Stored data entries
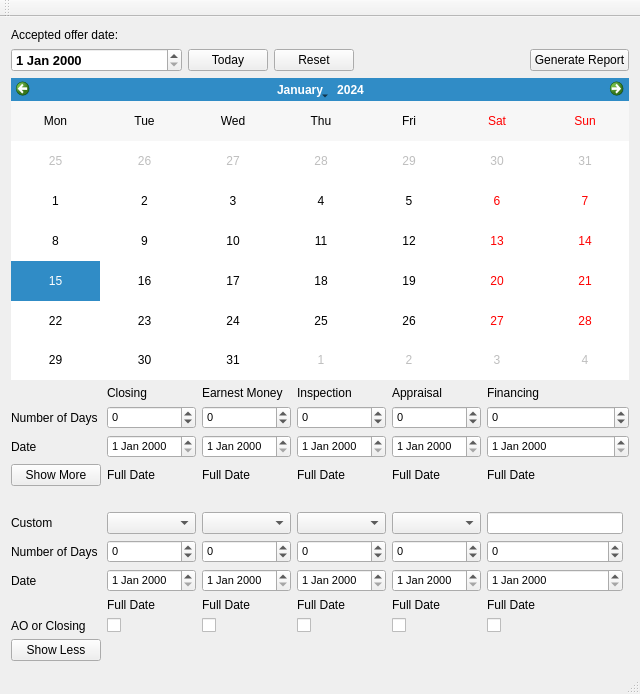
First picture: the form in ModeRN_DeadlineCalc/mainwindow.ui, repository themattkerr/DaysCalculator, before the edit.
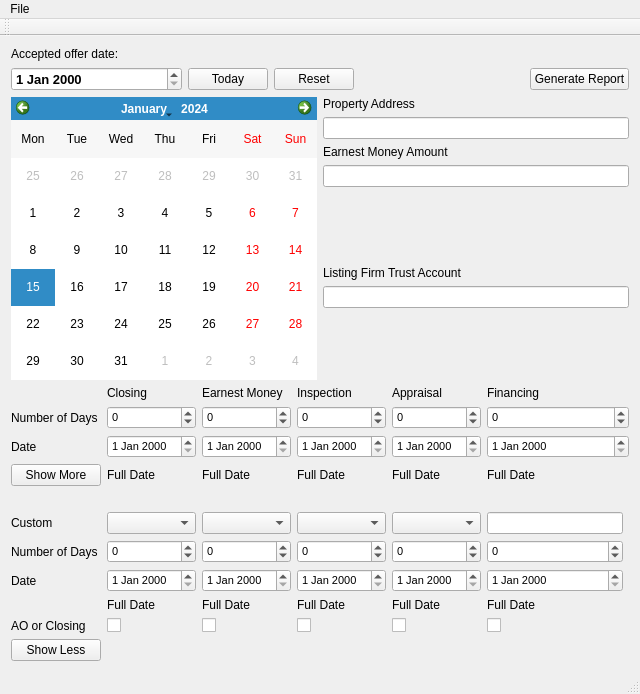
Second picture: the form after the edit. Icons and pictures are not drawn.

What changed in the file:
```diff
--- a/ModeRN_DeadlineCalc/mainwindow.ui
+++ b/ModeRN_DeadlineCalc/mainwindow.ui
@@ -32,9 +32,7 @@
       </property>
      </widget>
     </item>
-    <item row="1" column="0">
-     <layout class="QVBoxLayout" name="verticalLayout">
-      <item>
+    <item row="1" column="0" colspan="2">
        <layout class="QHBoxLayout" name="horizontalLayout">
         <item>
          <widget class="QDateEdit" name="dateEdit_AcceptedOffer">
@@ -89,7 +87,7 @@
         </item>
        </layout>
       </item>
-      <item>
+    <item row="2" column="0">
        <widget class="QCalendarWidget" name="calendarWidget">
         <property name="selectionMode">
          <enum>QCalendarWidget::NoSelection</enum>
@@ -99,7 +97,67 @@
         </property>
        </widget>
       </item>
+    <item row="2" column="1">
+     <layout class="QVBoxLayout" name="verticalLayout">
       <item>
+       <widget class="QLabel" name="label">
+        <property name="text">
+         <string>Property Address</string>
+        </property>
+       </widget>
+      </item>
+      <item>
+       <widget class="QLineEdit" name="lineEdit_Address"/>
+      </item>
+      <item>
+       <widget class="QLabel" name="label_2">
+        <property name="text">
+         <string>Earnest Money Amount</string>
+        </property>
+       </widget>
+      </item>
+      <item>
+       <widget class="QLineEdit" name="lineEdit_Earnest_Money_Amount"/>
+      </item>
+      <item>
+       <spacer name="verticalSpacer">
+        <property name="orientation">
+         <enum>Qt::Vertical</enum>
+        </property>
+        <property name="sizeHint" stdset="0">
+         <size>
+          <width>20</width>
+          <height>40</height>
+         </size>
+        </property>
+       </spacer>
+      </item>
+      <item>
+       <widget class="QLabel" name="label_3">
+        <property name="text">
+         <string>Listing Firm Trust Account</string>
+        </property>
+       </widget>
+      </item>
+      <item>
+       <widget class="QLineEdit" name="lineEdit_Listing_Trust"/>
+      </item>
+      <item>
+       <spacer name="verticalSpacer_3">
+        <property name="orientation">
+         <enum>Qt::Vertical</enum>
+        </property>
+        <property name="sizeHint" stdset="0">
+         <size>
+          <width>20</width>
+          <height>40</height>
+         </size>
+        </property>
+       </spacer>
+      </item>
+     </layout>
+    </item>
+    <item row="4" column="0" colspan="2">
        <layout class="QGridLayout" name="gridLayout">
         <item row="11" column="0">
          <widget class="QPushButton" name="pushButton_ShowLess">
@@ -592,8 +650,6 @@
        </layout>
       </item>
      </layout>
-    </item>
-   </layout>
   </widget>
   <widget class="QMenuBar" name="menuBar">
    <property name="geometry">
@@ -604,6 +660,14 @@
      <height>26</height>
     </rect>
    </property>
+   <widget class="QMenu" name="menuFile">
+    <property name="title">
+     <string>File</string>
+    </property>
+    <addaction name="actionOpen_File"/>
+    <addaction name="actionSave_File"/>
+   </widget>
+   <addaction name="menuFile"/>
   </widget>
   <widget class="QToolBar" name="mainToolBar">
    <property name="enabled">
```
Left out of the diff: 330 changed lines with no effect on the pictures. Lines whose indentation alone changed are shown as unchanged.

• _What is required_
Task for the records above: copy every line in which the word "layout" occurs.

• _Response to this exercise_
-     <layout class="QVBoxLayout" name="verticalLayout">
        <layout class="QHBoxLayout" name="horizontalLayout">
        </layout>
+     <layout class="QVBoxLayout" name="verticalLayout">
+     </layout>
        <layout class="QGridLayout" name="gridLayout">
        </layout>
      </layout>
-   </layout>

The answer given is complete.